WORKING DATA:

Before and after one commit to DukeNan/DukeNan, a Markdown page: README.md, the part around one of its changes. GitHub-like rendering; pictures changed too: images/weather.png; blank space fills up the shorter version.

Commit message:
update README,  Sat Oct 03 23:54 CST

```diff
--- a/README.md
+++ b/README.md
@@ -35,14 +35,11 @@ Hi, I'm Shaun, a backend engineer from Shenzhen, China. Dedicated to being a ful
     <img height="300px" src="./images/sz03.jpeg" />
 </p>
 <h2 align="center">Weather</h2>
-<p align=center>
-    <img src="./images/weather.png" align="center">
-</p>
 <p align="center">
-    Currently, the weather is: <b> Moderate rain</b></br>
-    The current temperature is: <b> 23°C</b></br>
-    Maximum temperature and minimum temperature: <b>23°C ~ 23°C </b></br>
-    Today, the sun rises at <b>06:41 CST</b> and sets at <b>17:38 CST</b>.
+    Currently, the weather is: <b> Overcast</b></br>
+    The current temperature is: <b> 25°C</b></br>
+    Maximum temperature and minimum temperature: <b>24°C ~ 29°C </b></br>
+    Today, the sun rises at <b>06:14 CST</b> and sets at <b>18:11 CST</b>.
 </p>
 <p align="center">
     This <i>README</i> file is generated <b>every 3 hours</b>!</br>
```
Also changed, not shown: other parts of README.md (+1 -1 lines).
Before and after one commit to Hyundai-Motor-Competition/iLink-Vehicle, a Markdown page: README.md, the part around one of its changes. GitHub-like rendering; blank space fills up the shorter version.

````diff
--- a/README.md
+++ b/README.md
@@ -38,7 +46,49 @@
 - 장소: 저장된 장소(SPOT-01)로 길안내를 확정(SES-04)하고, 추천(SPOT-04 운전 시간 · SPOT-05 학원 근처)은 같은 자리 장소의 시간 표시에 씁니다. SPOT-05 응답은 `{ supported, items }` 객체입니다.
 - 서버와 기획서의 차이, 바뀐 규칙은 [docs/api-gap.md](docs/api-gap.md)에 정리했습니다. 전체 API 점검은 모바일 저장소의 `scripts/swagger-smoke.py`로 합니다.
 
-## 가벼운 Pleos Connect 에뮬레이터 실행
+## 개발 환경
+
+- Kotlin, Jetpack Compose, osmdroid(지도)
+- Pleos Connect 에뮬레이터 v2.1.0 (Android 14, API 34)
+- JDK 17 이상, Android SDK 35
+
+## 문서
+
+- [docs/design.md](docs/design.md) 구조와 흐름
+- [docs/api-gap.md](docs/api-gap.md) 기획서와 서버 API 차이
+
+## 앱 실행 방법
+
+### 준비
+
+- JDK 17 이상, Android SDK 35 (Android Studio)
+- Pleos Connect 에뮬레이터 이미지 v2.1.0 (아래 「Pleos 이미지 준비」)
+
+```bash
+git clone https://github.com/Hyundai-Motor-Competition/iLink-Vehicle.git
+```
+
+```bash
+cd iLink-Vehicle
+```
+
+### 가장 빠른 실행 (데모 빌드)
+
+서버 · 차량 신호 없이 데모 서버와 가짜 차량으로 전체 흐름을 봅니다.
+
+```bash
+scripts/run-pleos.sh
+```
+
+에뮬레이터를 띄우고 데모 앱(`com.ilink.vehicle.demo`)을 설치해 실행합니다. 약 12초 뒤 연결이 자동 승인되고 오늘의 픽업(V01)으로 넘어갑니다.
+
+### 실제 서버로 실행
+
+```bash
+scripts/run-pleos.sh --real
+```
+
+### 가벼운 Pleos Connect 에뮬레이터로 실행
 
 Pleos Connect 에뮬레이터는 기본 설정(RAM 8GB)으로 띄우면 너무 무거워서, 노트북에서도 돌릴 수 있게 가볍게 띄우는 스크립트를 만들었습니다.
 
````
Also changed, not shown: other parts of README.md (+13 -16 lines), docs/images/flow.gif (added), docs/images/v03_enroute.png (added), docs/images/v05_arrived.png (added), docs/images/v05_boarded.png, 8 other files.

TASK DIRECTIONS: Reproduce the whole listing without changing anything.

TASK RESPONSE:
Before and after one commit to DukeNan/DukeNan, a Markdown page: README.md, the part around one of its changes. GitHub-like rendering; pictures changed too: images/weather.png; blank space fills up the shorter version.

Commit message:
update README,  Sat Oct 03 23:54 CST

```diff
--- a/README.md
+++ b/README.md
@@ -35,14 +35,11 @@ Hi, I'm Shaun, a backend engineer from Shenzhen, China. Dedicated to being a ful
     <img height="300px" src="./images/sz03.jpeg" />
 </p>
 <h2 align="center">Weather</h2>
-<p align=center>
-    <img src="./images/weather.png" align="center">
-</p>
 <p align="center">
-    Currently, the weather is: <b> Moderate rain</b></br>
-    The current temperature is: <b> 23°C</b></br>
-    Maximum temperature and minimum temperature: <b>23°C ~ 23°C </b></br>
-    Today, the sun rises at <b>06:41 CST</b> and sets at <b>17:38 CST</b>.
+    Currently, the weather is: <b> Overcast</b></br>
+    The current temperature is: <b> 25°C</b></br>
+    Maximum temperature and minimum temperature: <b>24°C ~ 29°C </b></br>
+    Today, the sun rises at <b>06:14 CST</b> and sets at <b>18:11 CST</b>.
 </p>
 <p align="center">
     This <i>README</i> file is generated <b>every 3 hours</b>!</br>
```
Also changed, not shown: other parts of README.md (+1 -1 lines).
Before and after one commit to Hyundai-Motor-Competition/iLink-Vehicle, a Markdown page: README.md, the part around one of its changes. GitHub-like rendering; blank space fills up the shorter version.

````diff
--- a/README.md
+++ b/README.md
@@ -38,7 +46,49 @@
 - 장소: 저장된 장소(SPOT-01)로 길안내를 확정(SES-04)하고, 추천(SPOT-04 운전 시간 · SPOT-05 학원 근처)은 같은 자리 장소의 시간 표시에 씁니다. SPOT-05 응답은 `{ supported, items }` 객체입니다.
 - 서버와 기획서의 차이, 바뀐 규칙은 [docs/api-gap.md](docs/api-gap.md)에 정리했습니다. 전체 API 점검은 모바일 저장소의 `scripts/swagger-smoke.py`로 합니다.
 
-## 가벼운 Pleos Connect 에뮬레이터 실행
+## 개발 환경
+
+- Kotlin, Jetpack Compose, osmdroid(지도)
+- Pleos Connect 에뮬레이터 v2.1.0 (Android 14, API 34)
+- JDK 17 이상, Android SDK 35
+
+## 문서
+
+- [docs/design.md](docs/design.md) 구조와 흐름
+- [docs/api-gap.md](docs/api-gap.md) 기획서와 서버 API 차이
+
+## 앱 실행 방법
+
+### 준비
+
+- JDK 17 이상, Android SDK 35 (Android Studio)
+- Pleos Connect 에뮬레이터 이미지 v2.1.0 (아래 「Pleos 이미지 준비」)
+
+```bash
+git clone https://github.com/Hyundai-Motor-Competition/iLink-Vehicle.git
+```
+
+```bash
+cd iLink-Vehicle
+```
+
+### 가장 빠른 실행 (데모 빌드)
+
+서버 · 차량 신호 없이 데모 서버와 가짜 차량으로 전체 흐름을 봅니다.
+
+```bash
+scripts/run-pleos.sh
+```
+
+에뮬레이터를 띄우고 데모 앱(`com.ilink.vehicle.demo`)을 설치해 실행합니다. 약 12초 뒤 연결이 자동 승인되고 오늘의 픽업(V01)으로 넘어갑니다.
+
+### 실제 서버로 실행
+
+```bash
+scripts/run-pleos.sh --real
+```
+
+### 가벼운 Pleos Connect 에뮬레이터로 실행
 
 Pleos Connect 에뮬레이터는 기본 설정(RAM 8GB)으로 띄우면 너무 무거워서, 노트북에서도 돌릴 수 있게 가볍게 띄우는 스크립트를 만들었습니다.
 
````
Also changed, not shown: other parts of README.md (+13 -16 lines), docs/images/flow.gif (added), docs/images/v03_enroute.png (added), docs/images/v05_arrived.png (added), docs/images/v05_boarded.png, 8 other files.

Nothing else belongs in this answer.